Creating the Landscape of Key Player
Bob Ross is famous for being a painter, art instructor, and television host. People of a certain age, including these authors, remember him for his Joy of Painting broadcast, which ran for 12 years on PBS. Ross joyfully painted scenic landscapes, usually filled with “happy little trees.” Apart from his charm, what made the show interesting television was the way he created the painting. Beginning with the background, he added layer upon layer, moving toward the foreground. And just when you thought he was done, he added another layer, which made the painting richer and more detailed. Building a sales strategy is much like Bob Ross and his paintings.
Beginning with the background, you add layer upon layer until you have a clear and detailed picture.

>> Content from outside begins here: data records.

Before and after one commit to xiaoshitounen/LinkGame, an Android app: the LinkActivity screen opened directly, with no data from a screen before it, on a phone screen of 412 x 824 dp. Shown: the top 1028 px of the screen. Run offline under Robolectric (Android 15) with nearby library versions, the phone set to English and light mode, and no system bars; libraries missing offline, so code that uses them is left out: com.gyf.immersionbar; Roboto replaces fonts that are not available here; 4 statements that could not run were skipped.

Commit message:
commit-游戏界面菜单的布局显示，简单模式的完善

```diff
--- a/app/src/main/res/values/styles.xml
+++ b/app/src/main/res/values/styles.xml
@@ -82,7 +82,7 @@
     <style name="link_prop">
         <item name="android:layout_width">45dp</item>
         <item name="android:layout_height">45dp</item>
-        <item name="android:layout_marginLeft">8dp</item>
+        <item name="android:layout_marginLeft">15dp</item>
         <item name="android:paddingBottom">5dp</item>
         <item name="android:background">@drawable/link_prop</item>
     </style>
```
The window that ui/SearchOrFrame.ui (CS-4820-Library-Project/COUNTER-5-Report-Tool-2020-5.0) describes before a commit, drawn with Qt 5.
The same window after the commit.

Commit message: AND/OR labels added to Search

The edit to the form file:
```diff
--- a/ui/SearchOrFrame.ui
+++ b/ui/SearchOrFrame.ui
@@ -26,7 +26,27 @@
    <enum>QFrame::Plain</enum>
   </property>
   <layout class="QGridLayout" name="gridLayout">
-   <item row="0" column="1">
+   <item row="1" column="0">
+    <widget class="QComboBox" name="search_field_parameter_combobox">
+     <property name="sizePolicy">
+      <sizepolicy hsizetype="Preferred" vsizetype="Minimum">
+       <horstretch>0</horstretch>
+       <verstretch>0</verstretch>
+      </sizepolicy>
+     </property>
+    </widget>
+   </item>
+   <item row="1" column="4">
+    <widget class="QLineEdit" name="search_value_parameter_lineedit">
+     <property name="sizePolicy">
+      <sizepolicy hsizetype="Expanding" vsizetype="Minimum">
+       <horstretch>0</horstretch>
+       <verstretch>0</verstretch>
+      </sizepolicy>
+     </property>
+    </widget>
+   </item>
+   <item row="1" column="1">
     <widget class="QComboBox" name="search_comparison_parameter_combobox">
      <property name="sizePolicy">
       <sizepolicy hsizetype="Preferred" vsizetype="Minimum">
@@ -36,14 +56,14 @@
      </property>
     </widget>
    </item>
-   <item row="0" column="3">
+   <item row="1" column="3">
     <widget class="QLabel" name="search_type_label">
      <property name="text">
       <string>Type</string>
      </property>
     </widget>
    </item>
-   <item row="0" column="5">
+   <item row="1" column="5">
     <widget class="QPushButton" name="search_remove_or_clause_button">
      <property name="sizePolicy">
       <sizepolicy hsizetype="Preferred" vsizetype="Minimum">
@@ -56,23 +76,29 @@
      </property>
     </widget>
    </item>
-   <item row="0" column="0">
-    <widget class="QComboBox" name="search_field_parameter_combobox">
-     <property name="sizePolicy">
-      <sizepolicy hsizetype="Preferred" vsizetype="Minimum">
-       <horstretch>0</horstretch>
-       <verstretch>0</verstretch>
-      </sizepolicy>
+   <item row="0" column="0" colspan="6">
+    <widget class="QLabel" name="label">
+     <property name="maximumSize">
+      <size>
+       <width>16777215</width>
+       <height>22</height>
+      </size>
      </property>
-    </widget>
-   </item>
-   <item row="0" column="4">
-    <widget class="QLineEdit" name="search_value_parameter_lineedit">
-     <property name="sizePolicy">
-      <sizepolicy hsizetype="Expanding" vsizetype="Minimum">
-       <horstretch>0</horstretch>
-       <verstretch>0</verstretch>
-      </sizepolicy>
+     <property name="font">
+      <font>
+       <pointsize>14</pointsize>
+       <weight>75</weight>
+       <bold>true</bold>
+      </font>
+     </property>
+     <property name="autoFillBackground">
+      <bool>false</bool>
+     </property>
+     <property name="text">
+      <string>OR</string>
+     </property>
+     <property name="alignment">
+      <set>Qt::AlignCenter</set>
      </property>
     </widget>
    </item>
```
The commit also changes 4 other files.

And key players are part of that background. Who should be included? Obviously, not every player is a key player, because not everyone inside your customer’s organization is involved in every decision. Each situation is different, so each picture will be different. What matters for the picture is who is involved in—and who has influence over—a decision. This could be anyone and depends on many factors which change from sale to sale. But it usually includes people:
- who have buying influence

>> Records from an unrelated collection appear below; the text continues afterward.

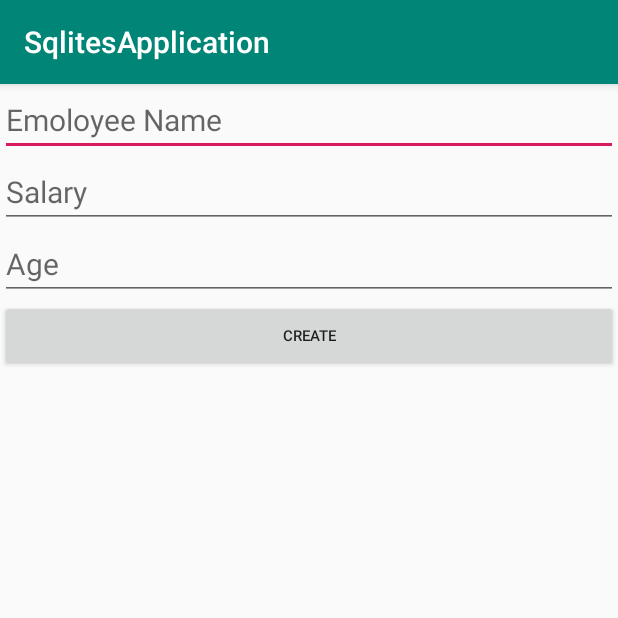
After one commit to sjnyos/SqlitesApplication, an Android app: the EmployeeCreateActivity screen opened directly, with no data from a screen before it, on a phone screen of 412 x 824 dp, the top half of it. The commit adds this screen. Run offline under Robolectric (Android 15) with nearby library versions, the phone set to English and light mode, and no system bars.

Commit message:
employee create

```diff
--- /dev/null
+++ b/app/src/main/java/com/machamasisuraj/sqlitesapplication/EmployeeCreateActivity.java
@@ -0,0 +1,67 @@
+package com.machamasisuraj.sqlitesapplication;
+
+import androidx.appcompat.app.AppCompatActivity;
+
+import android.content.Intent;
+import android.os.Bundle;
+import android.view.View;
+import android.widget.Button;
+import android.widget.EditText;
+import android.widget.Toast;
+
+import com.machamasisuraj.sqlitesapplication.api.EmployeeAPI;
+import com.machamasisuraj.sqlitesapplication.model.Employee;
+import com.machamasisuraj.sqlitesapplication.model.EmployeeCUD;
+
+import retrofit2.Call;
+import retrofit2.Callback;
+import retrofit2.Response;
+import retrofit2.Retrofit;
+import retrofit2.converter.gson.GsonConverterFactory;
+
+public class EmployeeCreateActivity extends AppCompatActivity {
+
+    private EditText et_name,et_salary,et_age;
+    private Button btnCreate;
+    @Override
+    protected void onCreate(Bundle savedInstanceState) {
+        super.onCreate(savedInstanceState);
+        setContentView(R.layout.activity_employee_create);
+        et_name= findViewById(R.id.et_name);
+        et_age=findViewById(R.id.et_age);
+        et_salary=findViewById(R.id.et_salary);
+        btnCreate=findViewById(R.id.btnCreate);
+
+        btnCreate.setOnClickListener(new View.OnClickListener() {
+            @Override
+            public void onClick(View v) {
+                EmployeeCUD employeeCUD= new EmployeeCUD(new Employee(0
+                        ,et_name.getText().toString()
+                        ,Float.parseFloat(et_salary.getText().toString())
+                        ,Integer.parseInt(et_age.getText().toString()),
+                        ""));
+
+                Retrofit retrofit= new Retrofit.Builder()
+                        .baseUrl("http://dummy.restapiexample.com/api/v1/")
+                        .addConverterFactory(GsonConverterFactory.create())
+                        .build();
+                EmployeeAPI employeeAPI = retrofit.create(EmployeeAPI.class);
+                Call<Void> voidCall = employeeAPI.Create(employeeCUD);
+
+                voidCall.enqueue(new Callback<Void>() {
+                    @Override
+                    public void onResponse(Call<Void> call, Response<Void> response) {
+                        Toast.makeText(EmployeeCreateActivity.this, "Data Inserted Succesfully", Toast.LENGTH_SHORT).show();
+                        Intent intent = new Intent(EmployeeCreateActivity.this,JsonActivity.class);
+                        startActivity(intent);
+                    }
+
+                    @Override
+                    public void onFailure(Call<Void> call, Throwable t) {
+                        Toast.makeText(EmployeeCreateActivity.this, "SOme Error"+ t.getLocalizedMessage(), Toast.LENGTH_SHORT).show();
+                    }
+                });
+            }
+        });
+    }
+}
--- a/app/src/main/java/com/machamasisuraj/sqlitesapplication/JsonActivity.java
+++ b/app/src/main/java/com/machamasisuraj/sqlitesapplication/JsonActivity.java
@@ -52,7 +52,6 @@ public class JsonActivity extends AppCompatActivity {
                 data+="-----------------------------------------------------";
                 textview.append(data);
 
-
             }
 
             }
--- a/app/src/main/java/com/machamasisuraj/sqlitesapplication/api/EmployeeAPI.java
+++ b/app/src/main/java/com/machamasisuraj/sqlitesapplication/api/EmployeeAPI.java
@@ -1,15 +1,26 @@
 package com.machamasisuraj.sqlitesapplication.api;
 
 import com.machamasisuraj.sqlitesapplication.model.Employee;
+import com.machamasisuraj.sqlitesapplication.model.EmployeeCUD;
 
 import java.util.List;
 
 import retrofit2.Call;
+import retrofit2.http.Body;
+import retrofit2.http.DELETE;
 import retrofit2.http.GET;
+import retrofit2.http.POST;
+import retrofit2.http.Path;
 
 public interface EmployeeAPI {
 
     @GET("employees")
     Call <List<Employee>> getAllEmployees();
 
+    @POST("create")
+    Call<Void> Create(@Body EmployeeCUD emp);
+
+    @DELETE("delete/{id}")
+    Call<Void> Delete(@Path("id") int id);
+
 }
--- /dev/null
+++ b/app/src/main/res/layout/activity_employee_create.xml
@@ -0,0 +1,37 @@
+<?xml version="1.0" encoding="utf-8"?>
+<LinearLayout xmlns:android="http://schemas.android.com/apk/res/android"
+    xmlns:app="http://schemas.android.com/apk/res-auto"
+    xmlns:tools="http://schemas.android.com/tools"
+    android:layout_width="match_parent"
+    android:layout_height="match_parent"
+    android:orientation="vertical"
+    tools:context=".EmployeeCreateActivity">
+
+    <EditText
+        android:layout_width="match_parent"
+        android:layout_height="wrap_content"
+        android:id="@+id/et_name"
+        android:textSize="20sp"
+        android:hint="Emoloyee Name"
+        /><EditText
+        android:layout_width="match_parent"
+        android:layout_height="wrap_content"
+        android:id="@+id/et_salary"
+        android:textSize="20sp"
+    android:hint="Salary"
+        />
+    <EditText
+        android:layout_width="match_parent"
+        android:layout_height="wrap_content"
+        android:id="@+id/et_age"
+        android:textSize="20sp"
+        android:hint="Age"
+        />
+
+    <Button
+        android:layout_width="match_parent"
+        android:layout_height="wrap_content"
+        android:id="@+id/btnCreate"
+        android:textSize="10sp"
+        android:text="create"/>
+</LinearLayout>
```
Also changed, not shown: app/src/main/AndroidManifest.xml (+20 -10 lines), app/src/main/java/com/machamasisuraj/sqlitesapplication/CameraandGalleryActivity.java (added, +14 -0 lines), app/src/main/java/com/machamasisuraj/sqlitesapplication/model/EmployeeCUD.java (added, +38 -0 lines), app/src/main/res/layout/activity_cameraand_gallery.xml (added, +9 -0 lines).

- who will be affected by the decision
- who are influential over others.
It’s been our experience that not all of these key players will be obvious or explicitly visible, nor will you necessarily know them by name or title. It pays to draw on others’ expertise and experience. Top performers tend to cast a wide net at the beginning because they do not want to be blind-sided by the surprise entrance of someone they neglected.

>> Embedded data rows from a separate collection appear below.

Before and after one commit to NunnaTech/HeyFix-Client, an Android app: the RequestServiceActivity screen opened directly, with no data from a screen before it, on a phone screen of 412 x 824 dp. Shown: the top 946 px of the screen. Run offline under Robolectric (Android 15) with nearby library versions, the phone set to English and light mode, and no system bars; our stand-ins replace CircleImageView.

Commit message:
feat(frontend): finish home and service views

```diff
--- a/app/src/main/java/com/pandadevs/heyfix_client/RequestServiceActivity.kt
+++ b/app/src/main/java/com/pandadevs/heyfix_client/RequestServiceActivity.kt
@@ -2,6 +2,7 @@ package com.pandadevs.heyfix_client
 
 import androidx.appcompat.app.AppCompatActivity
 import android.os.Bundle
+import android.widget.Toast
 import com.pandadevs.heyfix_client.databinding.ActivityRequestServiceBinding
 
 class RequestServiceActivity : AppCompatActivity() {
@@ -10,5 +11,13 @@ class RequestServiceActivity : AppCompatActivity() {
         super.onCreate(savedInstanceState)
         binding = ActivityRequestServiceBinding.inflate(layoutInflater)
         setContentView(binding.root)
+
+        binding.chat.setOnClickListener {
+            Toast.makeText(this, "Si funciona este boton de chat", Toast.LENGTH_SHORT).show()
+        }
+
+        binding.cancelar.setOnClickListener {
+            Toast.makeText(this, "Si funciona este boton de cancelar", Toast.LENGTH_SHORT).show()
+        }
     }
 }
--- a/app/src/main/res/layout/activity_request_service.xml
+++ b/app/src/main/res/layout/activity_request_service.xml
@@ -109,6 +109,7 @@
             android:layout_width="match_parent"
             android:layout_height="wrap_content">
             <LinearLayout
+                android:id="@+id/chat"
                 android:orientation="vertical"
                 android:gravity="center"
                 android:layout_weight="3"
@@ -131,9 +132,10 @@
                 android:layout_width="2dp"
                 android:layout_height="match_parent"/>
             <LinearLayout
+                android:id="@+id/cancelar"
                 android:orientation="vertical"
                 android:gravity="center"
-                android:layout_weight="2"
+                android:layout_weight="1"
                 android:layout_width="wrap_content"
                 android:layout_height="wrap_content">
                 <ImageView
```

The “picture” refers to the graphical and narrative depiction of how your customer is going to make their decision. Having it in hand will, like a carefully rendered blueprint, allow you to determine an appropriate strategy for moving forward.
We Learn From Our Mistakes
We were once asked to submit a proposal for an engagement at the annual sales meeting for a major drug manufacturer. The person who contacted us told us they were eager to move forward because of tight timelines, and they indicated that there were two people involved in deciding which vendors they were going to work with. We knew both individuals and thought of them as an advocate for our solutions. What we didn’t know was that there was a third person—even more influential in this decision—and they were not an advocate. We had already booked plane tickets for our development meeting when we got the phone call that the deal was off. We hadn’t developed a strategy because we didn’t think we needed to. There were only two people involved and they loved us—or so we thought. You have to have a clear understanding of who is involved or you will not develop the right strategy.